Even though the number of cases has been rising in certain cantons, “at the moment, it is calm in Switzerland, in terms of hospitalisations and deaths”, national councilor Jörg Mäder said in an interview.
According to Mäder, the country will be able to react better than it did in March, “thanks to new knowledge about the virus”.
“Some early measures were excessive because we didn’t know where the virus was transmitted. Hospitals are also better prepared today. So we are not inevitably heading towards a second confinement,” he said.
Epidemiologist Marcel Tanner, who is a member of the Covid-19 Task Force, pointed out that Switzerland’s testing and tracing strategy has been successful.
“We can speak of a second wave when it is no longer possible to determine where the transmissions took place and we can no longer act in a targeted manner”, he said.
Tanner also said that if stricter measures do become necessary, “softer and more progressive options are possible, not like this spring, when elected officials had to react urgently”.
For instance, containment measures limited to one region would be possible, in order to control the development of the pandemic at a local level.
“And not all stores would necessarily have to close. We could, for example, limit the measures to people belonging to a group at risk “, he said.
He added that another lockdown “must be avoided at all costs.
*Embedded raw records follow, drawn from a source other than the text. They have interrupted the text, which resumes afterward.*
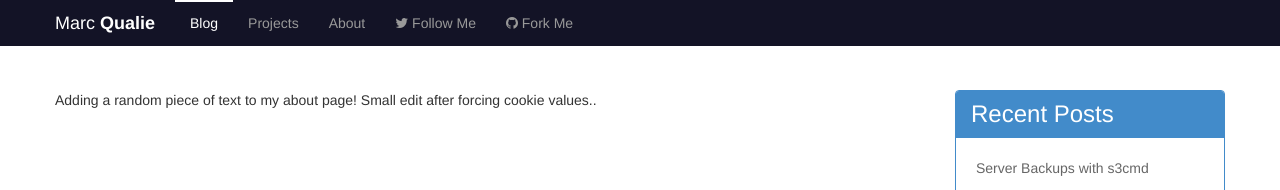
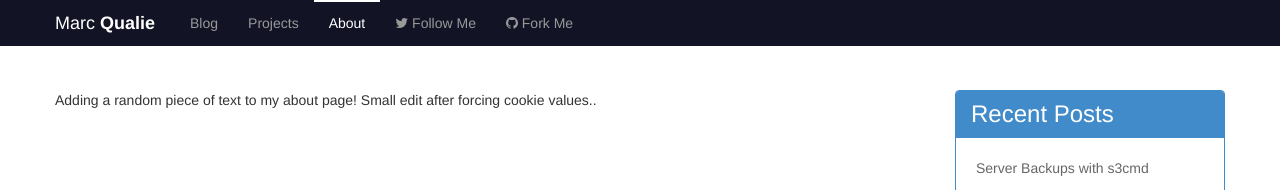
Before and after one commit to sdeering/marcqualie.com, a Jekyll site: the page built from about/index.html, in a window 1280 px wide. Shown: the top 190 px of the page. Built offline with Jekyll 4.4.1, drawn with Linux system fonts in a browser that asks for light colours; Markdown is read by kramdown in place of the engine named in the settings.

Commit message:
Change navbar active state based on current page

```diff
--- a/_layouts/default.html
+++ b/_layouts/default.html
@@ -27,9 +27,9 @@
         </button>
         <div class="nav-collapse collapse navbar-responsive-collapse">
             <ul class="nav navbar-nav">
-                <li class="active"><a href="/" title="Marc Qualie's Blog">Blog</a></li>
-                <li><a href="/projects/" title="Marc Qualie's Projects">Projects</a></li>
-                <li><a href="/about/" title="About Marc Qualie">About</a></li>
+                <li{% if page.class == 'posts' %} class="active"{% endif %}><a href="/" title="Marc Qualie's Latest Posts">Blog</a></li>
+                <li{% if page.class == 'projects' %} class="active"{% endif %}><a href="/projects/" title="Marc Qualie's Projects">Projects</a></li>
+                <li{% if page.class == 'about' %} class="active"{% endif %}><a href="/about/" title="About Marc Qualie">About</a></li>
                 <li><a href="https://twitter.com/marcqualie" title="Follow Marc Qualie on Twitter" target="_blank"><span class="icon-twitter"></span> Follow Me</a></li>
                 <li><a href="https://github.com/marcqualie" title="Fork Marc Qualie on Github" target="_blank"><span class="icon-github"></span> Fork Me</a></li>
             </ul>
--- a/about/index.html
+++ b/about/index.html
@@ -1,7 +1,7 @@
 ---
 layout: default
 title: About Marc Qualie
-page_name: about
+class: about
 published: true
 ---
 
--- a/index.html
+++ b/index.html
@@ -1,7 +1,7 @@
 ---
 layout: default
 title: Marc Qualie's Blog
-page_name: posts
+class: posts
 ---
 
 {% for post in paginator.posts %}
```
Also changed, not shown: projects/index.html (added, +7 -0 lines).
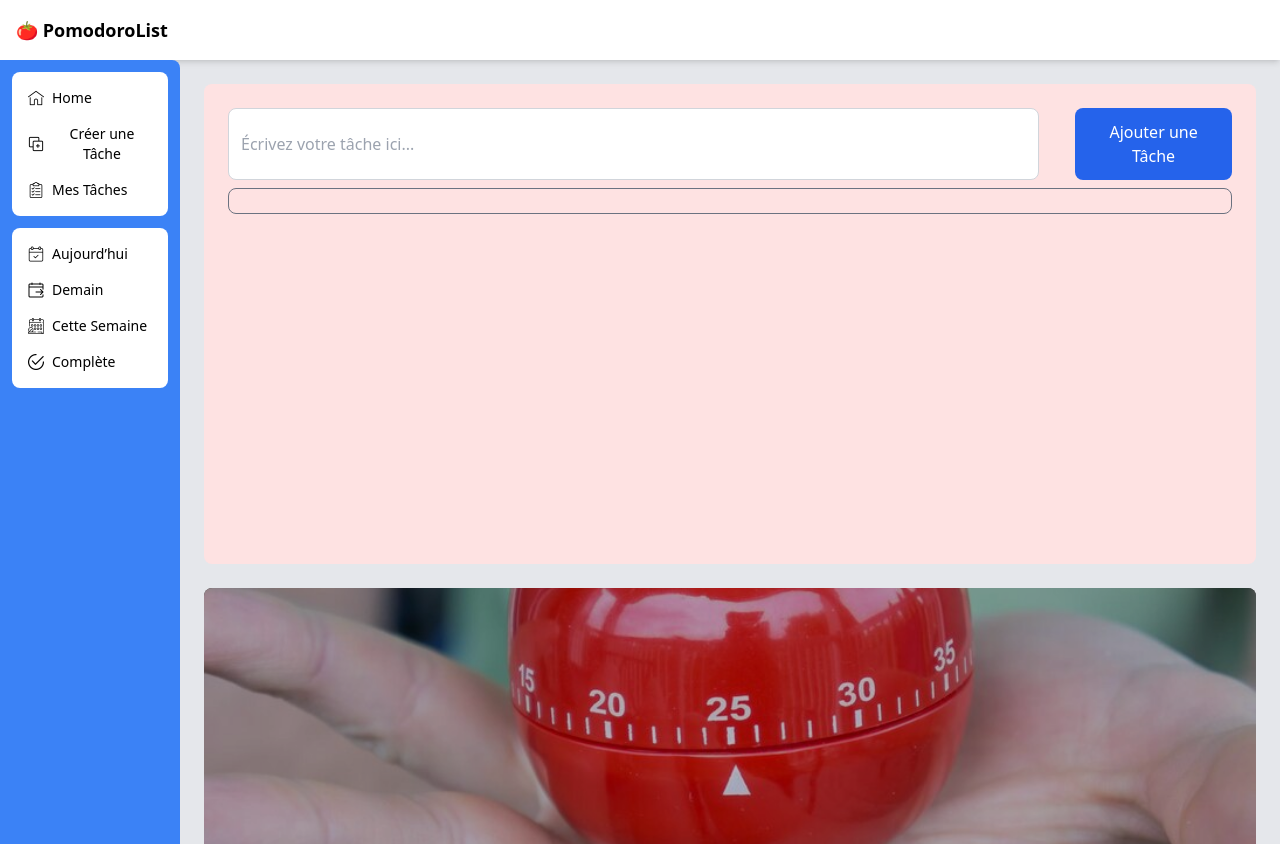
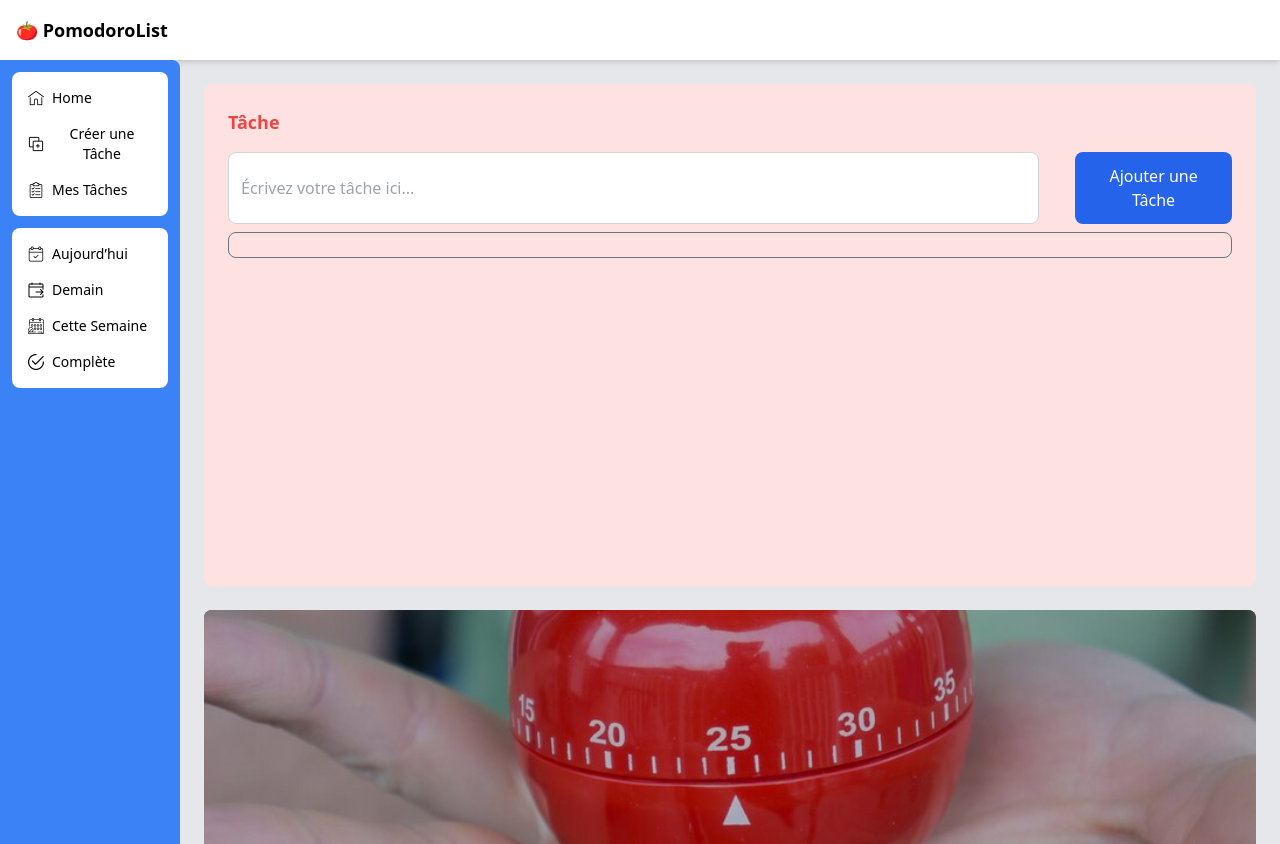
Before and after one commit to YoussefAitRais/productivity, a plain HTML site: page index copy.html in a window 1280 px wide. Shown: the top 844 px of the page. Drawn offline with nearby package versions, Linux system fonts and the light colour scheme.

Commit message:
last uodates

```diff
--- a/index copy.html
+++ b/index copy.html
@@ -66,17 +66,17 @@
                 <div class="bg-red-100 p-6 rounded-lg flex flex-col justify-start h-full">
 
 
-                    <!-- <div class="flex justify-between items-center mb-4">
+                    <div class="flex justify-between items-center mb-4">
                         <label class="text-red-500 font-semibold text-lg">Tâche</label>
-                        <div class="space-x-2 flex">
+                        <!-- <div class="space-x-2 flex">
                             <button class="bg-yellow-500 text-white p-3 rounded-full">
                                 <img src="Assets/icone/edit.png" alt="Modifier" class="w-5 h-5">
                             </button>
                             <button class="bg-red-500 text-white p-3 rounded-full">
                                 <img src="Assets/icone/delete.png" alt="Supprimer" class="w-5 h-5">
                             </button>
-                        </div>
-                    </div> -->
+                        </div> -->
+                    </div>
 
 
                     <div class="flex gap-9">
```
Also changed, not shown: Js/main.js (line endings or trailing spaces).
It would be economically and socially disastrous”.
Another expert, microbiologist Martin Ackermann said that a second wave and a subsequent confinement can be avoided through “a strategy based on rules of hygiene and social distancing, wearing a mask, as well as testing and tracing people in contact with carriers of the virus”.
Ueli Maurer, former Swiss president and now the head of the Federal Department of Finance said that Switzerland “can’t afford another lockdown,” urging all residents to respect the current regulations and prevention measures.